A new study from researchers at the University of Texas Health Science Center suggests that children and teens who have previously been infected with COVID-19 develop natural antibodies that can last for months after the initial infection.
Starting in October 2020, the researchers looked at three separate draws of blood, each a couple months apart, from 218 children between the ages of five and 19 years of age. The participants were part of the Texas Coronavirus Antibody REsponse Survey, aka CARES, which started before the vaccine became available.
Of the 218 participants, 75, or 34.4%, tested positive for antibodies with their first sample. During the second draw, two of the 75 went from positive to negative for antibodies. The researchers found that 96% of participants who had antibodies in the second drawing continued to have natural antibodies to the virus after the third one.

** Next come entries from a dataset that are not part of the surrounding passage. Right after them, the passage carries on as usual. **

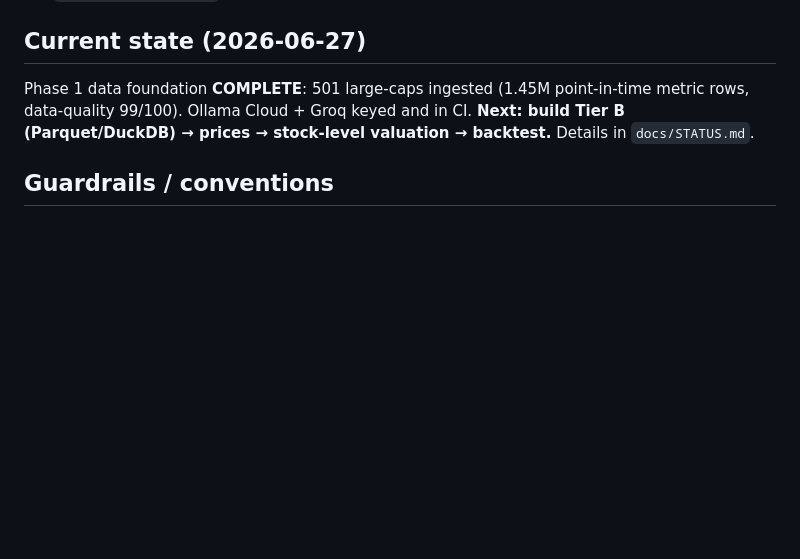
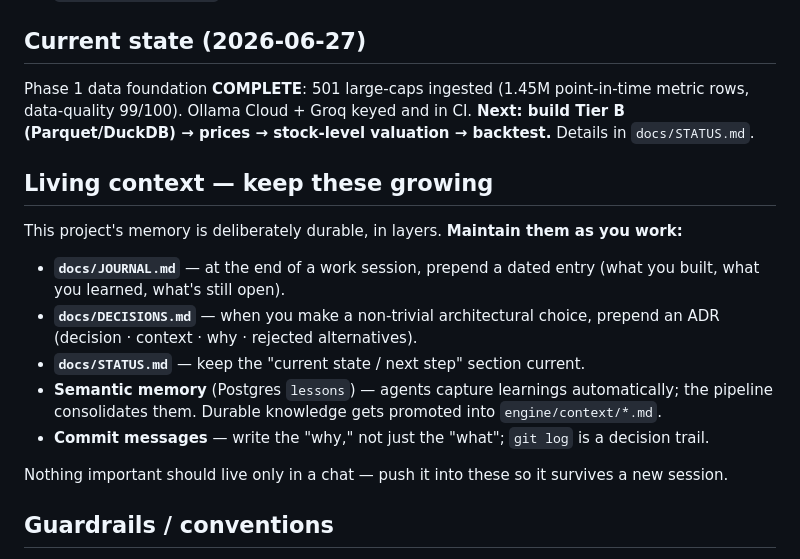
Before and after one commit to Karthik-Velu/global-index-valuation-agent, a Markdown page: CLAUDE.md, the part around the change. Drawn GitHub-style; blank space fills up the shorter version.

```diff
--- a/CLAUDE.md
+++ b/CLAUDE.md
@@ -45,6 +45,19 @@ Phase 1 data foundation **COMPLETE**: 501 large-caps ingested (1.45M point-in-ti
 rows, data-quality 99/100). Ollama Cloud + Groq keyed and in CI. **Next: build Tier B
 (Parquet/DuckDB) → prices → stock-level valuation → backtest.** Details in `docs/STATUS.md`.
 
+## Living context — keep these growing
+This project's memory is deliberately durable, in layers. **Maintain them as you work:**
+- **`docs/JOURNAL.md`** — at the end of a work session, prepend a dated entry (what you
+  built, what you learned, what's still open).
+- **`docs/DECISIONS.md`** — when you make a non-trivial architectural choice, prepend an
+  ADR (decision · context · why · rejected alternatives).
+- **`docs/STATUS.md`** — keep the "current state / next step" section current.
+- **Semantic memory** (Postgres `lessons`) — agents capture learnings automatically; the
+  pipeline consolidates them. Durable knowledge gets promoted into `engine/context/*.md`.
+- **Commit messages** — write the "why," not just the "what"; `git log` is a decision trail.
+
+Nothing important should live only in a chat — push it into these so it survives a new session.
+
 ## Guardrails / conventions
 - **Secrets never in the repo.** `.env` is gitignored. Env vars a session needs:
   `DATABASE_URL`, `OLLAMA_API_KEY`, `GROQ_API_KEY`, `SEC_USER_AGENT`.
```
Also changed, not shown: docs/DECISIONS.md (added, +100 -0 lines), docs/JOURNAL.md (added, +51 -0 lines).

"These findings are important because the information we collected from children infected with COVID-19 didn't differ at all by whether a child was asymptomatic, severity of symptoms, when they had the virus, were at a healthy weight or had obesity, or by gender. It was the same for everyone,” said Sarah Messiah, corresponding author of the study and professor of epidemiology, human genetics, and environmental sciences at UTHealth School of Public Health Dallas campus
Still, 58% of the samples were negative for infection-induced antibodies at the third and final measurement, which means that vaccination is still a key component in protection against the virus, even for those who have previously contracted it.
“Adult literature shows us that natural infection, plus the vaccine-induced protection, gives you the best defense against COVID-19. There has been a misunderstanding from some parents who think just because their child has had COVID-19, they are now protected and don't need to get the vaccine,” Messiah explained.
“While our study is encouraging in that some amount natural antibodies last at least six months in children, we still don't know the absolute protection threshold. We have a great tool available to give children additional protection by getting their vaccine, so if your child is eligible, take advantage of it.”
To date, 14 million children in the United States have tested positive for COVID-19.